*WHAT TO PRODUCE*
Reproduce each record exactly, but exclude every picture.

*DATASET ENTRIES*
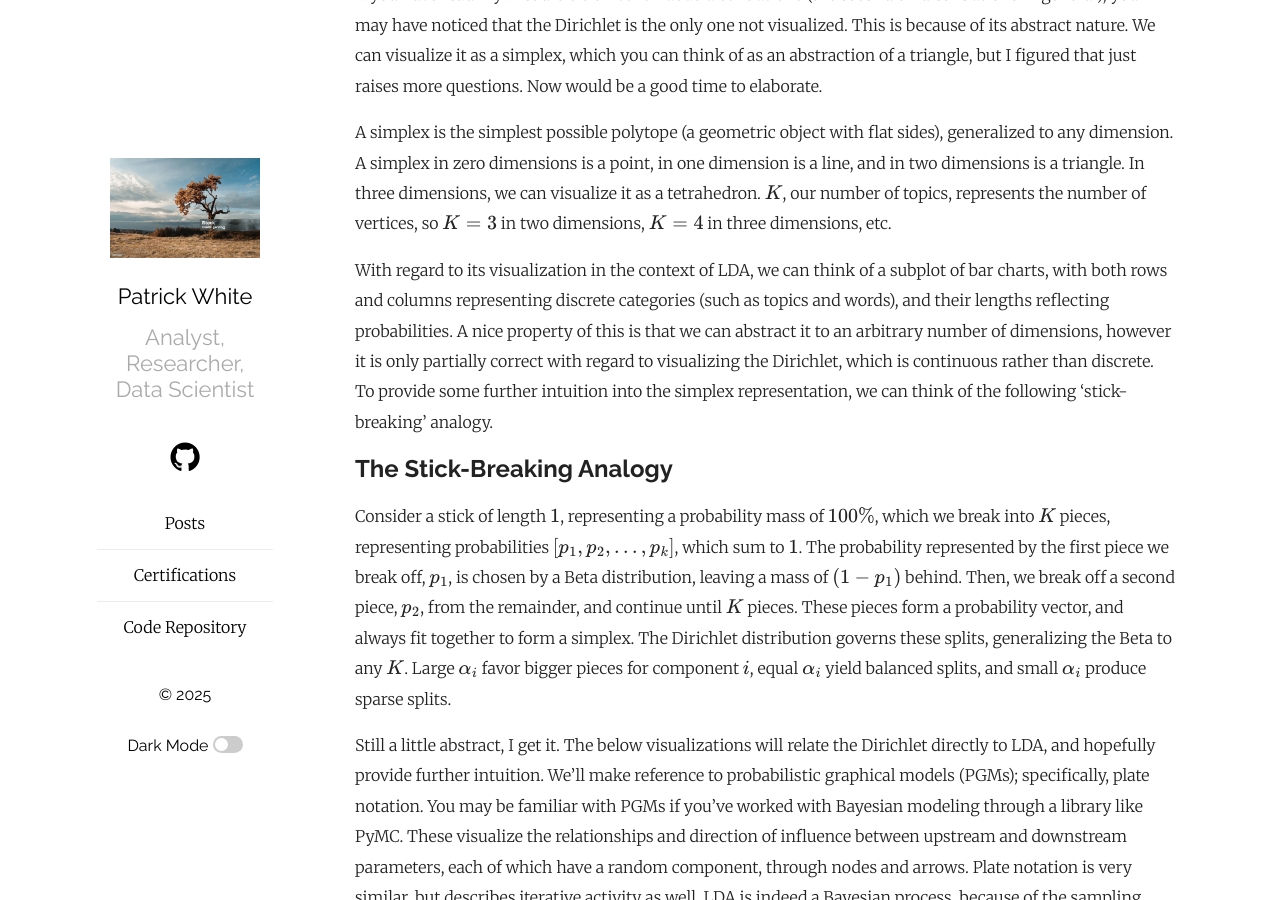
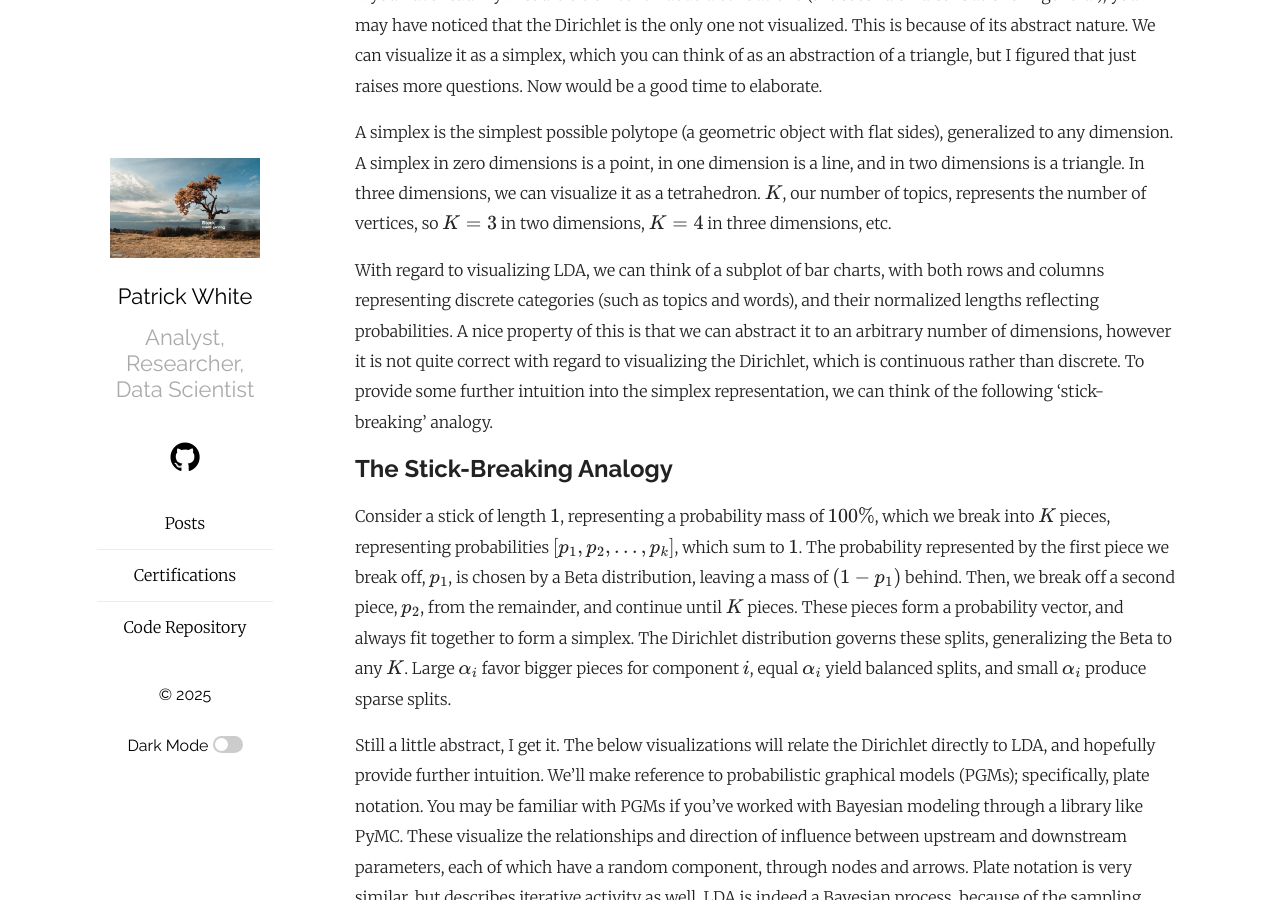
Before and after one commit to pw598/pw598.github.io, a Jekyll site: the page built from _posts/2025-07-12-A-Visual-Understanding-of-Latent-Dirichlet-Analysis.md, in a window 1280 px wide and 900 px high, scrolled down 3947 px. Built offline with Jekyll 4.4.1, drawn with Linux system fonts in a browser that asks for light colours; formulas are drawn with MathJax 3; some of the changed text lies outside the part shown.

Commit message:
Add files via upload

```diff
--- a/_posts/2025-07-12-A-Visual-Understanding-of-Latent-Dirichlet-Analysis.md
+++ b/_posts/2025-07-12-A-Visual-Understanding-of-Latent-Dirichlet-Analysis.md
@@ -101,7 +101,7 @@ If you have read my first article on <a href="https://pw598.github.io/probabilit
 
 A simplex is the simplest possible polytope (a geometric object with flat sides), generalized to any dimension. A simplex in zero dimensions is a point, in one dimension is a line, and in two dimensions is a triangle. In three dimensions, we can visualize it as a tetrahedron. $K$, our number of topics, represents the number of vertices, so $K=3$ in two dimensions, $K=4$ in three dimensions, etc.
 
-With regard to its visualization in the context of LDA, we can think of a subplot of bar charts, with both rows and columns representing discrete categories (such as topics and words), and their lengths reflecting probabilities. A nice property of this is that we can abstract it to an arbitrary number of dimensions, however it is only partially correct with regard to visualizing the Dirichlet, which is continuous rather than discrete. To provide some further intuition into the simplex representation, we can think of the following 'stick-breaking' analogy.
+With regard to visualizing LDA, we can think of a subplot of bar charts, with both rows and columns representing discrete categories (such as topics and words), and their normalized lengths reflecting probabilities. A nice property of this is that we can abstract it to an arbitrary number of dimensions, however it is not quite correct with regard to visualizing the Dirichlet, which is continuous rather than discrete. To provide some further intuition into the simplex representation, we can think of the following 'stick-breaking' analogy.
 
 
 ## The Stick-Breaking Analogy
```
Also changed, not shown: other parts of _posts/2025-07-12-A-Visual-Understanding-of-Latent-Dirichlet-Analysis.md (+1 -1 lines).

*RESPONSE FOR THIS EXERCISE*
Before and after one commit to pw598/pw598.github.io, a Jekyll site: the page built from _posts/2025-07-12-A-Visual-Understanding-of-Latent-Dirichlet-Analysis.md, in a window 1280 px wide and 900 px high, scrolled down 3947 px. Built offline with Jekyll 4.4.1, drawn with Linux system fonts in a browser that asks for light colours; formulas are drawn with MathJax 3; some of the changed text lies outside the part shown.

Commit message:
Add files via upload

```diff
--- a/_posts/2025-07-12-A-Visual-Understanding-of-Latent-Dirichlet-Analysis.md
+++ b/_posts/2025-07-12-A-Visual-Understanding-of-Latent-Dirichlet-Analysis.md
@@ -101,7 +101,7 @@ If you have read my first article on <a href="https://pw598.github.io/probabilit
 
 A simplex is the simplest possible polytope (a geometric object with flat sides), generalized to any dimension. A simplex in zero dimensions is a point, in one dimension is a line, and in two dimensions is a triangle. In three dimensions, we can visualize it as a tetrahedron. $K$, our number of topics, represents the number of vertices, so $K=3$ in two dimensions, $K=4$ in three dimensions, etc.
 
-With regard to its visualization in the context of LDA, we can think of a subplot of bar charts, with both rows and columns representing discrete categories (such as topics and words), and their lengths reflecting probabilities. A nice property of this is that we can abstract it to an arbitrary number of dimensions, however it is only partially correct with regard to visualizing the Dirichlet, which is continuous rather than discrete. To provide some further intuition into the simplex representation, we can think of the following 'stick-breaking' analogy.
+With regard to visualizing LDA, we can think of a subplot of bar charts, with both rows and columns representing discrete categories (such as topics and words), and their normalized lengths reflecting probabilities. A nice property of this is that we can abstract it to an arbitrary number of dimensions, however it is not quite correct with regard to visualizing the Dirichlet, which is continuous rather than discrete. To provide some further intuition into the simplex representation, we can think of the following 'stick-breaking' analogy.
 
 
 ## The Stick-Breaking Analogy
```
Also changed, not shown: other parts of _posts/2025-07-12-A-Visual-Understanding-of-Latent-Dirichlet-Analysis.md (+1 -1 lines).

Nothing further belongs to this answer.